▶ _INSTRUCTIONS FOR THE TASK_: Where does the string "cardProcessor" appear in the records? Copy every line that contains it.

▶ _MATERIAL FOR THE TASK_:
___

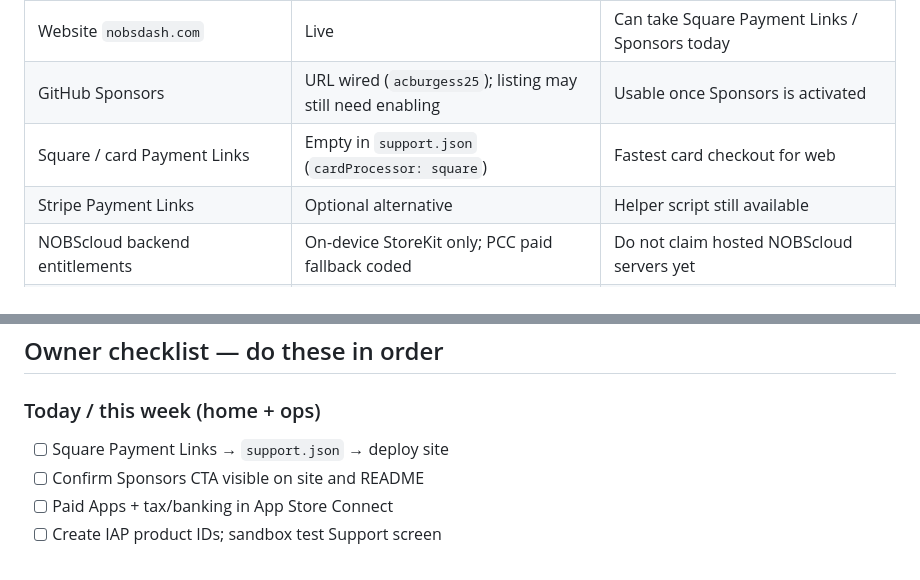
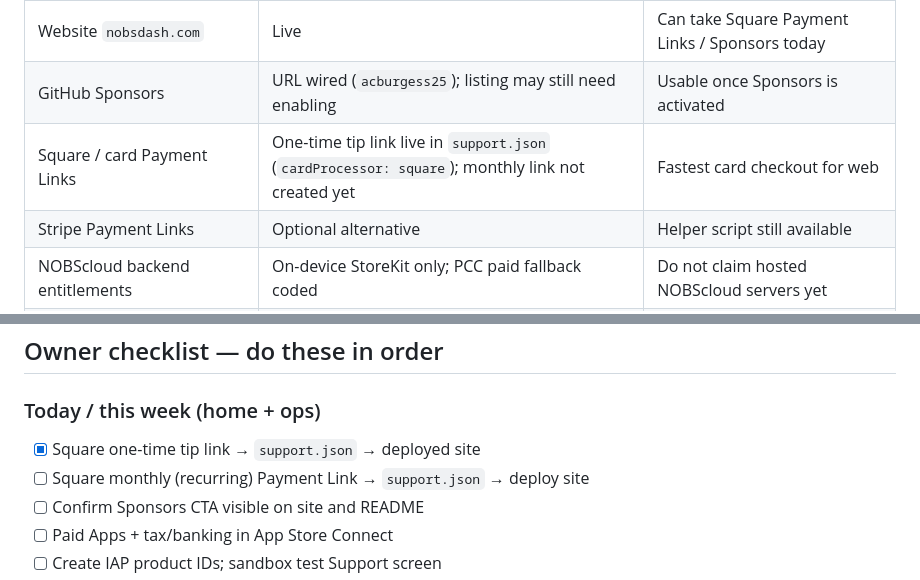
Before and after one commit to acburgess25/NOBS, a Markdown page: docs/MONETIZATION_AND_GROWTH.md, 2 parts joined by grey strips. Drawn GitHub-style.

```diff
--- a/docs/MONETIZATION_AND_GROWTH.md
+++ b/docs/MONETIZATION_AND_GROWTH.md
@@ -46,7 +46,7 @@ Paid layers sit **above** that floor.
 | StoreKit tip jar + NOBScloud monthly | Code + local StoreKit config ready | Needs Paid Apps agreement + ASC products + live build |
 | Website `nobsdash.com` | Live | Can take Square Payment Links / Sponsors today |
 | GitHub Sponsors | URL wired (`acburgess25`); listing may still need enabling | Usable once Sponsors is activated |
-| Square / card Payment Links | Empty in `support.json` (`cardProcessor: square`) | Fastest card checkout for web |
+| Square / card Payment Links | One-time tip link live in `support.json` (`cardProcessor: square`); monthly link not created yet | Fastest card checkout for web |
 | Stripe Payment Links | Optional alternative | Helper script still available |
 | NOBScloud backend entitlements | On-device StoreKit only; PCC paid fallback coded | Do not claim hosted NOBScloud servers yet |
 | Hosted Tank / NOBSbox / paid skills | Planned | Later revenue, not day-one |
@@ -212,7 +212,8 @@ Until then: Mac NOBSTank + DIY Ubuntu Tank are the proof that local NOBS works w
 
 ### Today / this week (home + ops)
 
-- [ ] Square Payment Links → `support.json` → deploy site
+- [x] Square one-time tip link → `support.json` → deployed site
+- [ ] Square monthly (recurring) Payment Link → `support.json` → deploy site
 - [ ] Confirm Sponsors CTA visible on site and README
 - [ ] Paid Apps + tax/banking in App Store Connect
 - [ ] Create IAP product IDs; sandbox test Support screen
```
Also changed, not shown: README.md (+1 -1 lines), docs/CURRENT_STATE.md (+1 -1 lines).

___

▶ _EXERCISE RESPONSE_:
-| Square / card Payment Links | Empty in `support.json` (`cardProcessor: square`) | Fastest card checkout for web |
+| Square / card Payment Links | One-time tip link live in `support.json` (`cardProcessor: square`); monthly link not created yet | Fastest card checkout for web |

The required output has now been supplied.